Overall, this has been a positive development. Using performance data to guide the choice of marketing tactics and investments should lead to more rational, evidence-based decisions.

However, performance metrics must be selected thoughtfully and used carefully because they are powerful tools that can produce unintended consequences as well as desirable results.

Surrogation is a frequent cause of unintended consequences in performance management systems. It can happen even when the selection and use of performance metrics are well-intentioned.

What Is Surrogation?

Surrogation refers to the human tendency to lose sight of the real objective and focus only (or almost entirely) on the metric that is designed to measure performance against the real objective. In other words, we have a tendency to decide (often subconsciously) that scoring well on the metric is the real objective.

For example, suppose that one of your company's important objectives is to provide outstanding customer experiences, and you decide to measure your performance against that objective using customer surveys. The survey results are shared with customer-facing employees, and they are frequently discussed at team meetings.

Under these circumstances, some of your employees can begin to think that the objective is to gain high customer survey scores rather than deliver great customer experiences. This becomes a significant problem if those employees begin to entice customers to give high scores on the surveys even if they aren't completely happy with their experiences.

Why Surrogation Happens

Surrogation can occur because of the inherent power of performance metrics to shape human behavior. After all, that's one of the main reasons they're used. When marketing leaders institute performance metrics, they expect their teams to use those metrics to guide their activities.

Dan Ariely, the noted behavioral economist and author of Predictably Irrational, described the power of performance metrics in a column in the Harvard Business Review. He wrote:

"Human beings adjust behavior based on the metrics they're held against. Anything you measure will impel a person to optimize his score based on that metric. What you measure is what you'll get. Period."

Eli Goldratt, the developer of the theory of constraints, made the same point in his book The Haystack Syndrome where he wrote:

"Tell me how you will measure me and I will tell you how I will behave."

Reducing the Odds of Surrogation

Surrogation can happen wherever performance metrics are used, and there's no ironclad way to completely prevent it. However, marketing leaders can take steps to lower the odds that surrogation will occur.

One effective way to reduce surrogation is to use multiple metrics when measuring the performance of significant programs or initiatives. This approach is most effective when the metrics used require managers and other team members to balance several competing dimensions of performance.

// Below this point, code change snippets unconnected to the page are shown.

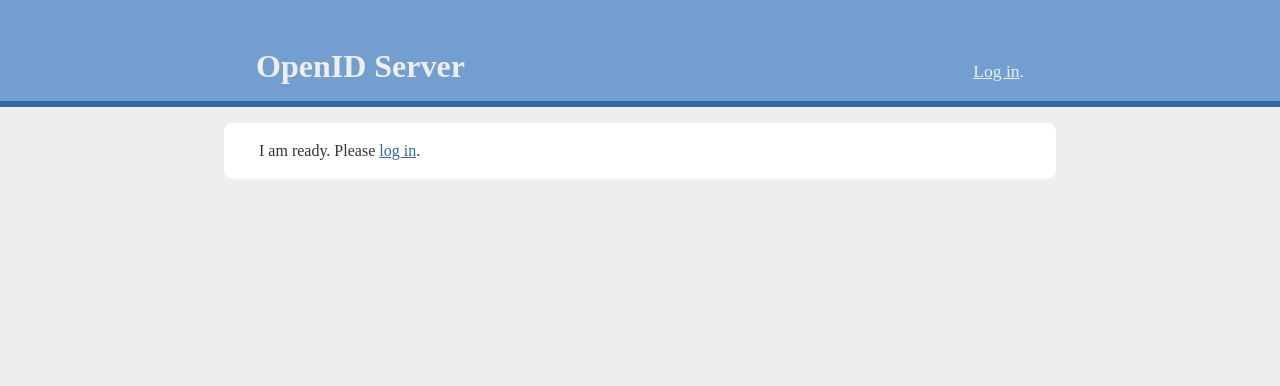
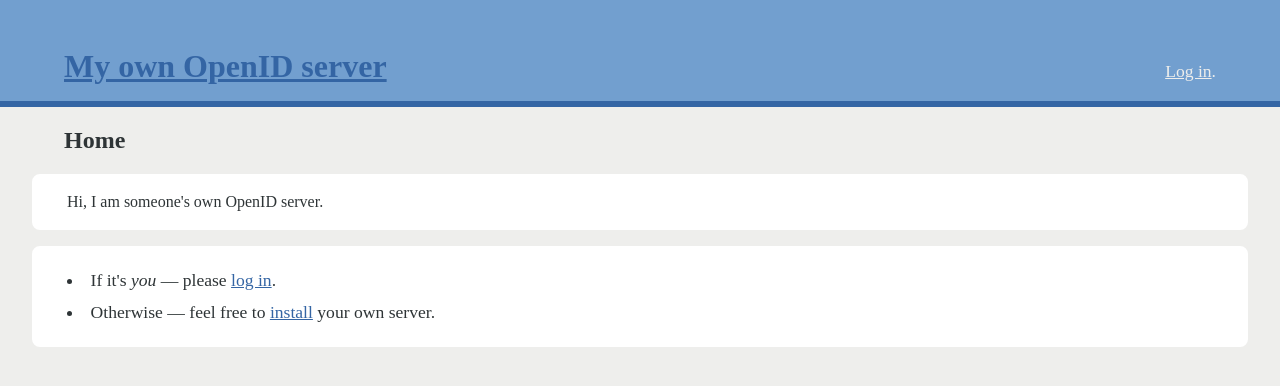
Before and after one commit to yottatsa/ownopenidserver, a Python web app: template openidserver/templates/base.html in a window 1280 px wide. Shown: the top 386 px of the page. Run offline with Jinja, Linux system fonts and the light colour scheme; the template is opened without the code that fills it, so the values that code supplies are empty.

Commit message:
Add home link and intro page

```diff
--- a/openidserver/openidserver.py
+++ b/openidserver/openidserver.py
@@ -435,6 +435,7 @@ class WebOpenIDIndex(WebHandler):
     def request(self):
         web.header('Content-type', 'text/html')
         return render.base(
+                home_url=_secure_homedomain(web.ctx) + web.url('/'),
                 logged_in=session.logged_in,
                 login_url=_secure_homedomain(web.ctx) + web.url('/account/login'),
                 logout_url=_secure_homedomain(web.ctx) + web.url('/account/logout'),
@@ -487,6 +488,7 @@ class WebOpenIDLogin(WebHandler):
 
         web.header('Content-type', 'text/html')
         return render.login(
+                home_url=_secure_homedomain(web.ctx) + web.url('/'),
                 logged_in=session.logged_in,
                 login_url=_secure_homedomain(web.ctx) + web.url('/account/login'),
                 logout_url=_secure_homedomain(web.ctx) + web.url('/account/logout'),
@@ -541,6 +543,7 @@ class WebOpenIDChangePassword(WebHandler):
 
         web.header('Content-type', 'text/html')
         return render.password(
+                home_url=_secure_homedomain(web.ctx) + web.url('/'),
                 logged_in=session.logged_in,
                 logout_url=_secure_homedomain(web.ctx) + web.url('/account/logout'),
                 change_password_url=_secure_homedomain(web.ctx) + web.url('/account/change_password'),
@@ -570,6 +573,7 @@ class WebOpenIDTrusted(WebHandler):
 
         web.header('Content-type', 'text/html')
         return render.trusted(
+                home_url=_secure_homedomain(web.ctx) + web.url('/'),
                 logged_in=session.logged_in,
                 logout_url=_secure_homedomain(web.ctx) + web.url('/account/logout'),
                 change_password_url=_secure_homedomain(web.ctx) + web.url('/account/change_password'),
@@ -601,6 +605,7 @@ class WebOpenIDTrustedDelete(WebHandler):
 
         web.header('Content-type', 'text/html')
         return render.trusted_confirm(
+                home_url=_secure_homedomain(web.ctx) + web.url('/'),
                 logged_in=session.logged_in,
                 logout_url=_secure_homedomain(web.ctx) + web.url('/account/logout'),
                 change_password_url=_secure_homedomain(web.ctx) + web.url('/account/change_password'),
@@ -722,6 +727,7 @@ class WebOpenIDDecision(WebHandler):
 
                 web.header('Content-type', 'text/html')
                 return render.verify(
+                        home_url=_secure_homedomain(web.ctx) + web.url('/'),
                         logged_in=session.logged_in,
                         logout_url=_secure_homedomain(web.ctx) + web.url('/account/logout'),
                         change_password_url=_secure_homedomain(web.ctx) + web.url('/account/change_password'),
--- a/openidserver/templates/base.html
+++ b/openidserver/templates/base.html
@@ -35,7 +35,7 @@
 				display: block;
 
 				margin: 0;
-				padding-left: 20%; padding-right: 20%;
+				padding-left: 5%; padding-right: 5%;
 			}
 
 			h1 {
@@ -51,7 +51,7 @@
 				display: block;
 				float: right;
 
-				margin-top: -2.6em; margin-right: 20%;
+				margin-top: -2.6em; margin-right: 5%;
 
 				font-size: 1.1em;
 			}
@@ -143,24 +143,28 @@
 {% endblock %}
 	</head>
     <body>
-		<h1>OpenID Server</h1>{% if logged_in==True %}
+		<h1><a href="{{ home_url }}">My own OpenID server</a></h1>{% if logged_in==True %}
 
 		<p id="loggedin">Logged in. <a href="{{ logout_url }}">Log out</a>, <a href="{{ change_password_url }}">Change password</a>.</p>{% else %}
 		<p id="signin"><a href="{{ login_url }}">Log in</a>.</p>{% endif %}
 
 		<div id="main">{% if logged_in==True and no_password==True %}
 
-			<p class="message">First of all you need to <a href="{{ change_password_url }}">set up you access password</a>.</p>{% endif %}{% block content %}{% if logged_in==True %}
+			<p class="message">First of all you need to <a href="{{ change_password_url }}">set up you access password</a>.</p>{% endif %}{% block content %}
 
 			<h2>Home</h2>
-			<p>Hi, I am your own OpenID server.</p>
+			<p>Hi, I am {% if logged_in==True %}your{% else %}someone's{% endif %} own OpenID server.</p>
 			<ul id="options">
+                        {% if logged_in==True %}
 				<li><a href="{{ logout_url }}">log out from here</a></li>
 				<li><a href="{{ change_password_url }}">change access password</a></li>
 				<li><a href="{{ check_trusted_url }}">check trusted list</a></li>
-			</ul>{% else %}
-			<p>I am ready. Please <a href="{{ login_url }}">log in</a>.</p>
+			{% else %}
+				<li>If it's <em>you</em> &mdash;
+			            please <a href="{{ login_url }}">log in</a>.</li>
+				<li>Otherwise &mdash; feel free to <a target="_blank" href="https://github.com/thedod/ownopenidserver#readme">install</a> your own server.</li>
 			{% endif %}
+			</ul>
 {% endblock %}
 		</div>
 	</body>
```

So, for example, if you are measuring the effectiveness of your demand generation program, you will obviously track the number of leads generated. But you should also track other aspects of performance such as the number of leads who actually become customers (the conversion rate), pipeline velocity, and customer acquisition cost.

This combination of metrics - or something similar - will lead your demand generation team to consider quantity, quality, and cost when evaluating the effectiveness of their activities.

Image courtesy of CC BY-SA via Flickr (CC).